# [TASK]
Return every entry in full, with no alterations.

# [DATASET CONTENT]
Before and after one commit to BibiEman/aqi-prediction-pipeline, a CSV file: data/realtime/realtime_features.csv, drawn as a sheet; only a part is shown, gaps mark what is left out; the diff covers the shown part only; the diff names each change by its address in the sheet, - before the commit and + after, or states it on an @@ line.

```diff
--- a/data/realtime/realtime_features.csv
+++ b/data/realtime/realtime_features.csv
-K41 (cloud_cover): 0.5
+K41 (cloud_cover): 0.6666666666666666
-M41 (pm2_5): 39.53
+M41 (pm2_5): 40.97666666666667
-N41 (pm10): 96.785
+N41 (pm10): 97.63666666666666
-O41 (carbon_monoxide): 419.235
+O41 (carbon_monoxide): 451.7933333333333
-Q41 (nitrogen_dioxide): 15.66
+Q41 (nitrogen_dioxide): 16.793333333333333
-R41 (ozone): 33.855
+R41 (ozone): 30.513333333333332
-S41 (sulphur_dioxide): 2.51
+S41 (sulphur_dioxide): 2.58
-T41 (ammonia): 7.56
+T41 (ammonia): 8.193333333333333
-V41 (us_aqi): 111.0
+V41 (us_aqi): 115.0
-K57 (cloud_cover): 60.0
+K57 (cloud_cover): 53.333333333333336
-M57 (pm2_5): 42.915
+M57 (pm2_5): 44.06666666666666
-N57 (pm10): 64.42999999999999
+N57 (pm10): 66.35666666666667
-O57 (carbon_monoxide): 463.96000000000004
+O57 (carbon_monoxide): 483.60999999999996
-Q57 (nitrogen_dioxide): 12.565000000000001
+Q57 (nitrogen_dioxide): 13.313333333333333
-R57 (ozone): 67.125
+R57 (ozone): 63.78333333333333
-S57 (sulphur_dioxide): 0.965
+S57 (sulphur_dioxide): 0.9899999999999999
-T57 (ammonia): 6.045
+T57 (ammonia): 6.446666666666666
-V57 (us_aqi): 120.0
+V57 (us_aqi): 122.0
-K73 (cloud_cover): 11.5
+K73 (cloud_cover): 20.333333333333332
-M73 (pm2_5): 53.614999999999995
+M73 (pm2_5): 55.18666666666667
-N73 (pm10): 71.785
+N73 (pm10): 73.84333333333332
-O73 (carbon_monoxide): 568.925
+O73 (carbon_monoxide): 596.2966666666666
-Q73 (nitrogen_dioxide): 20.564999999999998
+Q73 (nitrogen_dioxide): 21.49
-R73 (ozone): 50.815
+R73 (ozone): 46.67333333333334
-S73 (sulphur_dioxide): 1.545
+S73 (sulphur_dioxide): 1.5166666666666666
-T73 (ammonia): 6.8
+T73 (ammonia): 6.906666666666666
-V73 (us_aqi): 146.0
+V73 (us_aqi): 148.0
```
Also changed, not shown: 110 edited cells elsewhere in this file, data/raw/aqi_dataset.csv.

# [TASK OUTPUT]
Before and after one commit to BibiEman/aqi-prediction-pipeline, a CSV file: data/realtime/realtime_features.csv, drawn as a sheet; only a part is shown, gaps mark what is left out; the diff covers the shown part only; the diff names each change by its address in the sheet, - before the commit and + after, or states it on an @@ line.

```diff
--- a/data/realtime/realtime_features.csv
+++ b/data/realtime/realtime_features.csv
-K41 (cloud_cover): 0.5
+K41 (cloud_cover): 0.6666666666666666
-M41 (pm2_5): 39.53
+M41 (pm2_5): 40.97666666666667
-N41 (pm10): 96.785
+N41 (pm10): 97.63666666666666
-O41 (carbon_monoxide): 419.235
+O41 (carbon_monoxide): 451.7933333333333
-Q41 (nitrogen_dioxide): 15.66
+Q41 (nitrogen_dioxide): 16.793333333333333
-R41 (ozone): 33.855
+R41 (ozone): 30.513333333333332
-S41 (sulphur_dioxide): 2.51
+S41 (sulphur_dioxide): 2.58
-T41 (ammonia): 7.56
+T41 (ammonia): 8.193333333333333
-V41 (us_aqi): 111.0
+V41 (us_aqi): 115.0
-K57 (cloud_cover): 60.0
+K57 (cloud_cover): 53.333333333333336
-M57 (pm2_5): 42.915
+M57 (pm2_5): 44.06666666666666
-N57 (pm10): 64.42999999999999
+N57 (pm10): 66.35666666666667
-O57 (carbon_monoxide): 463.96000000000004
+O57 (carbon_monoxide): 483.60999999999996
-Q57 (nitrogen_dioxide): 12.565000000000001
+Q57 (nitrogen_dioxide): 13.313333333333333
-R57 (ozone): 67.125
+R57 (ozone): 63.78333333333333
-S57 (sulphur_dioxide): 0.965
+S57 (sulphur_dioxide): 0.9899999999999999
-T57 (ammonia): 6.045
+T57 (ammonia): 6.446666666666666
-V57 (us_aqi): 120.0
+V57 (us_aqi): 122.0
-K73 (cloud_cover): 11.5
+K73 (cloud_cover): 20.333333333333332
-M73 (pm2_5): 53.614999999999995
+M73 (pm2_5): 55.18666666666667
-N73 (pm10): 71.785
+N73 (pm10): 73.84333333333332
-O73 (carbon_monoxide): 568.925
+O73 (carbon_monoxide): 596.2966666666666
-Q73 (nitrogen_dioxide): 20.564999999999998
+Q73 (nitrogen_dioxide): 21.49
-R73 (ozone): 50.815
+R73 (ozone): 46.67333333333334
-S73 (sulphur_dioxide): 1.545
+S73 (sulphur_dioxide): 1.5166666666666666
-T73 (ammonia): 6.8
+T73 (ammonia): 6.906666666666666
-V73 (us_aqi): 146.0
+V73 (us_aqi): 148.0
```
Also changed, not shown: 110 edited cells elsewhere in this file, data/raw/aqi_dataset.csv.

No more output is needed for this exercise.